Of the individual lines, the one that controls the hexagram is the strong nine in the second place, to which the other lines, all yielding, are subordinate. This line indicates a commander, because it stands in the middle of one of the two trigrams. But since it is in the lower rather than the upper trigram, it represents not the ruler but the efficient general, who maintains obedience in the army by his authority.
The army. The army needs perseverance
And a strong man.
Good fortune without blame.
AN ARMY is a mass that needs organization in order to become a fighting force.
Without strict discipline nothing can be accomplished, but this discipline must not be achieved by force. It requires a strong man who captures the hearts of the people and awakens their enthusiasm. In order that he may develop his abilities he needs the complete confidence of his ruler, who must entrust him with full responsibility as long as the war lasts. But war is always a dangerous thing and brings with it destruction and devastation. Therefore it should not be resorted to rashly but, like a poisonous drug, should be used as a last recourse.
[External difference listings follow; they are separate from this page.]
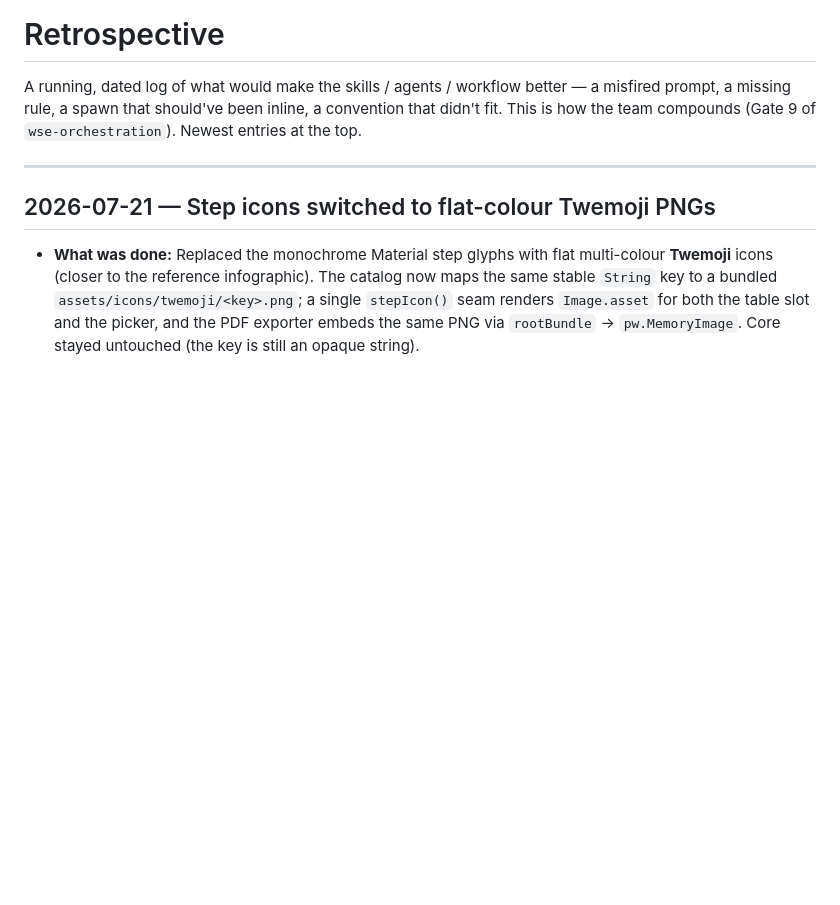
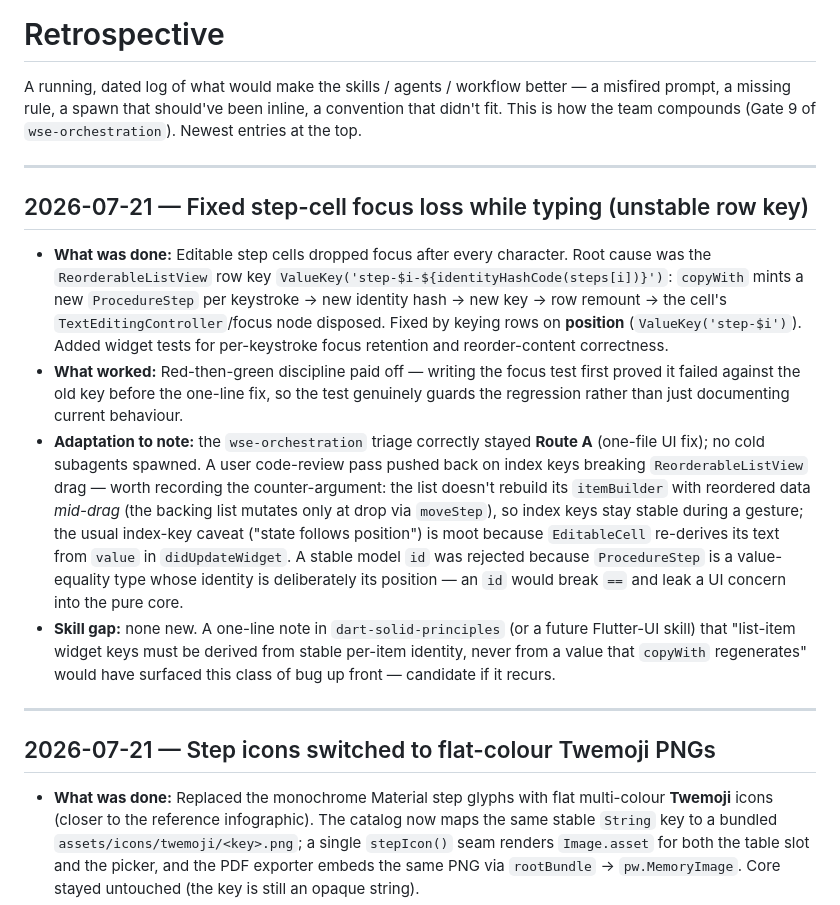
Before and after one commit to momomozakiki/workflow-step-editor, a Markdown page: docs/claude-code-agentic/RETROSPECTIVE.md, the part around the change. Rendered like a GitHub page; blank space fills up the shorter version.

Commit message:
docs(retro): record step-cell focus fix + index-key vs stable-id rationale
Co-Authored-By: Claude Opus 4.8 <noreply@anthropic.com>

```diff
--- a/docs/claude-code-agentic/RETROSPECTIVE.md
+++ b/docs/claude-code-agentic/RETROSPECTIVE.md
@@ -3,6 +3,30 @@
 A running, dated log of what would make the skills / agents / workflow better — a misfired prompt, a
 missing rule, a spawn that should've been inline, a convention that didn't fit. This is how the team
 compounds (Gate 9 of `wse-orchestration`). Newest entries at the top.
+
+---
+
+## 2026-07-21 — Fixed step-cell focus loss while typing (unstable row key)
+
+- **What was done:** Editable step cells dropped focus after every character. Root cause was the
+  `ReorderableListView` row key `ValueKey('step-$i-${identityHashCode(steps[i])}')`: `copyWith` mints
+  a new `ProcedureStep` per keystroke → new identity hash → new key → row remount → the cell's
+  `TextEditingController`/focus node disposed. Fixed by keying rows on **position** (`ValueKey('step-$i')`).
+  Added widget tests for per-keystroke focus retention and reorder-content correctness.
+- **What worked:** Red-then-green discipline paid off — writing the focus test first proved it failed
+  against the old key before the one-line fix, so the test genuinely guards the regression rather than
+  just documenting current behaviour.
+- **Adaptation to note:** the `wse-orchestration` triage correctly stayed **Route A** (one-file UI fix);
+  no cold subagents spawned. A user code-review pass pushed back on index keys breaking
+  `ReorderableListView` drag — worth recording the counter-argument: the list doesn't rebuild its
+  `itemBuilder` with reordered data *mid-drag* (the backing list mutates only at drop via `moveStep`),
+  so index keys stay stable during a gesture; the usual index-key caveat ("state follows position") is
+  moot because `EditableCell` re-derives its text from `value` in `didUpdateWidget`. A stable model `id`
+  was rejected because `ProcedureStep` is a value-equality type whose identity is deliberately its
+  position — an `id` would break `==` and leak a UI concern into the pure core.
+- **Skill gap:** none new. A one-line note in `dart-solid-principles` (or a future Flutter-UI skill)
+  that "list-item widget keys must be derived from stable per-item identity, never from a value that
+  `copyWith` regenerates" would have surfaced this class of bug up front — candidate if it recurs.
 
 ---
 
```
The justifying cause of a war, and clear and intelligible war aims, ought to be explained to the people by an experienced leader. Unless there is a quite definite war aim to which the people can consciously pledge themselves, the unity and strength of conviction that lead to victory will not be forthcoming. But the leader must also look to it that the passion of war and the delirium of victory do not give rise to unjust acts that will not meet with general approval. If justice and perseverance are the basis of action, all goes well.